**DATASET RECORDS:**

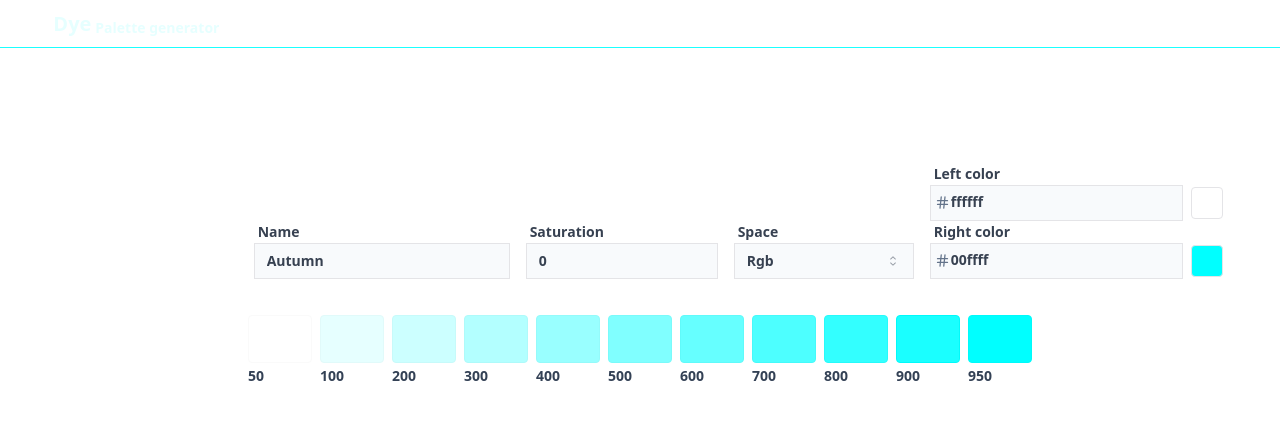
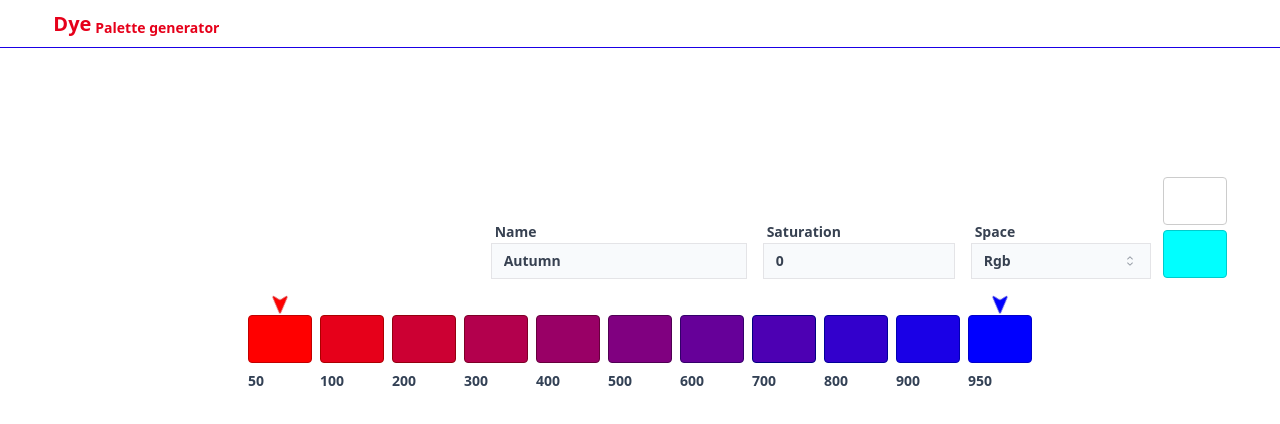
Before and after one commit to Agreatdayforfreedom/Dye, a Next.js app: page / in a window 1280 px wide. Shown: the top 424 px of the page. Built offline with nearby package versions, Linux system fonts and the light colour scheme.

Commit message:
color pointers introduced

```diff
--- a/app/_components/ColorContainer.tsx
+++ b/app/_components/ColorContainer.tsx
@@ -1,5 +1,5 @@
 import chroma from "chroma-js";
-import React from "react";
+import React, { useEffect, useState } from "react";
 
 import {
   Tooltip,
@@ -7,7 +7,19 @@ import {
   TooltipProvider,
   TooltipTrigger,
 } from "@/components/ui/tooltip";
+
 import { tw_color_scale } from "../constants";
+import { Pointer } from "./Pointer";
+import { usePointers } from "../store/pointers";
+import {
+  Popover,
+  PopoverContent,
+  PopoverTrigger,
+} from "../../components/ui/popover";
+import { HexColorPicker } from "react-colorful";
+import { Input } from "../../components/ui/input";
+import { HashIcon } from "lucide-react";
+import { ColorPicker } from "./ColorPicker";
 
 interface Props {
   colors: chroma.Color[];
@@ -15,24 +27,23 @@ interface Props {
 }
 
 export const ColorContainer = ({ colors, steps }: Props) => {
+  const setPointer = usePointers((state) => state.setPointer);
+  const pointers = usePointers((state) => state.pointers);
+
   return (
     <div className="flex w-fit mx-auto space-x-2">
       {colors.map((color: chroma.Color, i: number) => {
         return (
-          <TooltipProvider key={tw_color_scale[i]}>
+          <div
+            key={tw_color_scale[i]}
+            className="flex flex-col items-center relative"
+          >
+            {pointers[i] !== "" ? <Pointer color={color} index={i} /> : null}
+            <TooltipProvider>
               <Tooltip delayDuration={0.2}>
                 <TooltipTrigger className="cursor-pointer" asChild>
                   <div>
-                  <div
-                    style={{
-                      background: color.hex(),
-                      borderColor: color.darken(0.1).hex(),
-                    }}
-                    className="h-12 w-16 rounded border"
-                  />
-                  <span className="text-slate-700 font-semibold text-sm">
-                    {tw_color_scale[i]}
-                  </span>
+                    <ColorPicker color={chroma(color).hex()} index={i} />
                   </div>
                 </TooltipTrigger>
                 <TooltipContent
@@ -44,19 +55,9 @@ export const ColorContainer = ({ colors, steps }: Props) => {
                 </TooltipContent>
               </Tooltip>
             </TooltipProvider>
+          </div>
         );
       })}
-      {/* {colors.map((c: any) => {
-        return (
-          <div
-            style={{
-              background: c,
-              width: `${500 / steps}px`,
-            }}
-            className="h-16"
-          />
-        );
-      })} */}
     </div>
   );
 };
--- a/app/_components/ColorPicker.tsx
+++ b/app/_components/ColorPicker.tsx
@@ -14,26 +14,52 @@ import { Label } from "@/components/ui/label";
 
 import { useState } from "react";
 import { useGlobalDyes } from "../store/global_dyes";
+import { tw_color_scale } from "../constants";
+import { usePointers } from "../store/pointers";
 
 interface Props {
   color: string;
-  setColor: (color: string) => void;
-  label: string;
+  index: number;
+  label?: string;
 }
 
-export const ColorPicker = ({ color, setColor, label }: Props) => {
+export const ColorPicker = ({ color, label, index }: Props) => {
   const [colorInput, setColorInput] = useState<string>((() => color)());
   const dye = useGlobalDyes((state) => state.dye3);
+  const setPointer = usePointers((state) => state.setPointer);
 
   return (
-    <div className="flex flex-col">
-      <Label
-        htmlFor={label.toLowerCase().replace(/ /g, "_")}
-        className="font-bold text-gray-700 ml-2"
-      >
-        {label}
-      </Label>
-      <div className="flex m-1 space-x-2 items-center">
+    <Popover>
+      <div className="w-16">
+        <PopoverTrigger
+          className="h-12 w-16 rounded border"
+          style={{
+            background: chroma(color).hex(),
+            borderColor: chroma(color).darken(1).hex(),
+          }}
+        />
+        <span className="text-slate-700 font-semibold text-sm">
+          {tw_color_scale[index]}
+        </span>
+      </div>
+
+      {/* </PopoverTrigger> */}
+      <PopoverContent>
+        <div className="fixed top-0 size-full" />
+
+        <HexColorPicker
+          color={chroma(color).hex()}
+          onChange={(v) => {
+            let hex = v;
+            if (hex[0] !== "#") {
+              hex = "#".concat(hex);
+            }
+            if (chroma.valid(hex)) {
+              setPointer(index, hex);
+            }
+            setColorInput(hex.slice(1));
+          }}
+        />
         <div className="relative">
           <HashIcon
             className="absolute stroke-slate-500 top-2.5 left-[5px]"
@@ -41,69 +67,103 @@ export const ColorPicker = ({ color, setColor, label }: Props) => {
           />
           <Input
             className="pl-5 pb-[6px]"
-            id={label.toLowerCase().replace(/ /g, "_")}
-            style={
-              dye
-                ? {
-                    outline: 0,
-                    boxShadow: `0px 0px 0px 2px ${chroma(dye)
-                      .alpha(0.4)
-                      .hex()}`,
-                    borderColor: dye,
-                  }
-                : {}
-            }
+            id={"dañls".toLowerCase().replace(/ /g, "_")}
             onChange={(e) => {
               let hex = e.target.value;
               if (hex[0] !== "#") {
                 hex = "#".concat(hex);
               }
               if (chroma.valid(hex)) {
-                setColor(hex);
+                setPointer(index, hex);
               }
               setColorInput(hex.slice(1));
             }}
             value={colorInput}
           />
         </div>
-        <Popover>
-          <PopoverTrigger
-            className="size-8 rounded-sm border box-focused"
-            style={
-              dye
-                ? {
-                    outline: 0,
-                    boxShadow: `0px 0px 0px 2px ${chroma(dye)
-                      .alpha(0.4)
-                      .hex()}`,
-                    borderColor: dye,
-                    background: chroma(color).hex(),
-                  }
-                : {
-                    background: chroma(color).hex(),
-                    borderColor: chroma(color).darken(1).hex(),
-                  }
-            }
-          />
-          <PopoverContent>
-            <div className="fixed top-0 size-full" />
+      </PopoverContent>
+    </Popover>
+  );
 
-            <HexColorPicker
-              color={color}
-              onChange={(v) => {
-                let hex = v;
-                if (hex[0] !== "#") {
-                  hex = "#".concat(hex);
-                }
-                if (chroma.valid(hex)) {
-                  setColor(hex);
-                }
-                setColorInput(hex.slice(1));
-              }}
-            />
-          </PopoverContent>
-        </Popover>
-      </div>
-    </div>
-  );
+  // return (
+  //   <div className="flex flex-col">
+  //     <Label
+  //       htmlFor={label.toLowerCase().replace(/ /g, "_")}
+  //       className="font-bold text-gray-700 ml-2"
+  //     >
+  //       {label}
+  //     </Label>
+  //     <div className="flex m-1 space-x-2 items-center">
+  //       <div className="relative">
+  //         <HashIcon
+  //           className="absolute stroke-slate-500 top-2.5 left-[5px]"
+  //           size={15}
+  //         />
+  //         <Input
+  //           className="pl-5 pb-[6px]"
+  //           id={label.toLowerCase().replace(/ /g, "_")}
+  //           style={
+  //             dye
+  //               ? {
+  //                   outline: 0,
+  //                   boxShadow: `0px 0px 0px 2px ${chroma(dye)
+  //                     .alpha(0.4)
+  //                     .hex()}`,
+  //                   borderColor: dye,
+  //                 }
+  //               : {}
+  //           }
+  //           onChange={(e) => {
+  //             let hex = e.target.value;
+  //             if (hex[0] !== "#") {
+  //               hex = "#".concat(hex);
+  //             }
+  //             if (chroma.valid(hex)) {
+  //               setColor(hex);
+  //             }
+  //             setColorInput(hex.slice(1));
+  //           }}
+  //           value={colorInput}
+  //         />
+  //       </div>
+  //       <Popover>
+  //         <PopoverTrigger
+  //           className="size-8 rounded-sm border box-focused"
+  //           style={
+  //             dye
+  //               ? {
+  //                   outline: 0,
+  //                   boxShadow: `0px 0px 0px 2px ${chroma(dye)
+  //                     .alpha(0.4)
+  //                     .hex()}`,
+  //                   borderColor: dye,
+  //                   background: chroma(color).hex(),
+  //                 }
+  //               : {
+  //                   background: chroma(color).hex(),
+  //                   borderColor: chroma(color).darken(1).hex(),
+  //                 }
+  //           }
+  //         />
+  //         <PopoverContent>
+  //           <div className="fixed top-0 size-full" />
+
+  //           <HexColorPicker
+  //             color={color}
+  //             onChange={(v) => {
+  //               let hex = v;
+  //               if (hex[0] !== "#") {
+  //                 hex = "#".concat(hex);
+  //               }
+  //               if (chroma.valid(hex)) {
+  //                 setColor(hex);
+  //               }
+  //               setColorInput(hex.slice(1));
+  //             }}
+  //           />
+  //         </PopoverContent>
+  //       </Popover>
+  //     </div>
+  //   </div>
+  // );
 };
--- a/app/_components/LerpColors.tsx
+++ b/app/_components/LerpColors.tsx
@@ -11,6 +11,7 @@ import { SpaceSelector } from "./SpaceSelector";
 import { Label } from "../../components/ui/label";
 import { useGlobalDyes } from "../store/global_dyes";
 import { cn } from "../../lib/utils";
+import { usePointers, usePointersDomain } from "../store/pointers";
 
 export const LerpColors = () => {
   const [leftColor, setLeftColor] = useState<string>("ffffff");
@@ -18,15 +19,15 @@ export const LerpColors = () => {
   const [saturation, setSaturation] = useState<number>(0);
   const [name, setName] = useState<string>("Autumn");
   const [colorSpace, setColorSpace] = useState<chroma.InterpolationMode>("rgb");
-
+  const { indices, hex } = usePointersDomain();
   const dye = useGlobalDyes((state) => state.dye3);
   const setDye = useGlobalDyes((state) => state.setDye);
   let steps = 11;
   const dyes: string[] = [];
-  // todo: set pointer and fix the saturation
   let last = chroma
-    .scale([chroma.hex(leftColor), chroma.hex(rightColor)])
+    .scale([...hex])
     .mode(colorSpace)
+    .domain([...indices])
     .colors(steps)
     .map((x, i) => {
       let hex = chroma.hex(x).saturate(saturation);
@@ -37,7 +38,6 @@ export const LerpColors = () => {
     });
 
   useEffect(() => {
-    console.log(dyes);
     setDye({
       dye1: dyes[0],
       dye2: dyes[1],
--- /dev/null
+++ b/app/_components/Pointer.tsx
@@ -0,0 +1,25 @@
+import chroma from "chroma-js";
+import { MousePointer2 } from "lucide-react";
+import React from "react";
+import { usePointers } from "../store/pointers";
+
+interface Props {
+  color: chroma.Color;
+  index: number;
+  // setPointer: (index: number) => void;
+}
+
+export const Pointer = ({ color, index }: Props) => {
+  const undoPointer = usePointers((state) => state.undoPointer);
+  return (
+    <MousePointer2
+      onClick={() => undoPointer(index)}
+      strokeWidth={0.5}
+      className="pointer-down stroke-none absolute -top-6 cursor-pointer"
+      style={{
+        fill: color.hex(),
+        stroke: color.darken(1).hex(),
+      }}
+    />
+  );
+};
--- a/app/globals.css
+++ b/app/globals.css
@@ -86,3 +86,19 @@
   box-shadow: none !important;
   border: 1px solid hsl(var(--input)) !important;
 }
+
+.pointer-down {
+  animation: bounce 1s infinite;
+}
+
+@keyframes bounce {
+  0%,
+  100% {
+    transform: translateY(-25%) rotate(225deg);
+    animation-timing-function: cubic-bezier(0.8, 0, 1, 1);
+  }
+  50% {
+    transform: translateY(0) rotate(225deg);
+    animation-timing-function: cubic-bezier(0, 0, 0.2, 1);
+  }
+}
--- /dev/null
+++ b/app/store/pointers.ts
@@ -0,0 +1,51 @@
+import { create } from "zustand";
+
+interface PointersState {
+  pointers: Array<string>;
+}
+
+interface Domain {
+  indices: Array<number>;
+  hex: Array<string>;
+}
+
+interface PointersAction {
+  setPointer: (index: number, color: string) => void;
+  undoPointer: (index: number) => void;
+}
+
+export const usePointers = create<PointersState & PointersAction>((set) => ({
+  pointers: ["red", "", "", "", "", "", "", "", "", "", "blue"],
+  setPointer: (index: number, color: string) =>
+    set((state) => ({
+      pointers: state.pointers.map((p: string, i: number) =>
+        i === index ? color : p
+      ),
+    })),
+  undoPointer: (index: number) => {
+    set((state) => ({
+      pointers: state.pointers.map((p, i) => (i === index ? "" : p)),
+    }));
+  },
+}));
+
+export const usePointersDomain = (): Domain => {
+  let i = 0;
+  let pointers = usePointers((state) => state.pointers);
+  let indices: Array<number> = [];
+  let hex: Array<string> = [];
+  while (i < pointers.length) {
+    let color = pointers[i];
+    if (color !== "") {
+      hex.push(color);
+      indices.push(i);
+    }
+
+    i++;
+  }
+
+  return {
+    indices,
+    hex,
+  } as Domain;
+};
```
Lines whose indentation alone changed are shown as unchanged.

**TASK ITEM:** Go through the data above and copy each line that holds the word "export".

**EXERCISE RESULT:**
 export const ColorContainer = ({ colors, steps }: Props) => {
@@ -44,19 +55,9 @@ export const ColorContainer = ({ colors, steps }: Props) => {
-export const ColorPicker = ({ color, setColor, label }: Props) => {
+export const ColorPicker = ({ color, label, index }: Props) => {
@@ -41,69 +67,103 @@ export const ColorPicker = ({ color, setColor, label }: Props) => {
 export const LerpColors = () => {
@@ -18,15 +19,15 @@ export const LerpColors = () => {
@@ -37,7 +38,6 @@ export const LerpColors = () => {
+export const Pointer = ({ color, index }: Props) => {
+export const usePointers = create<PointersState & PointersAction>((set) => ({
+export const usePointersDomain = (): Domain => {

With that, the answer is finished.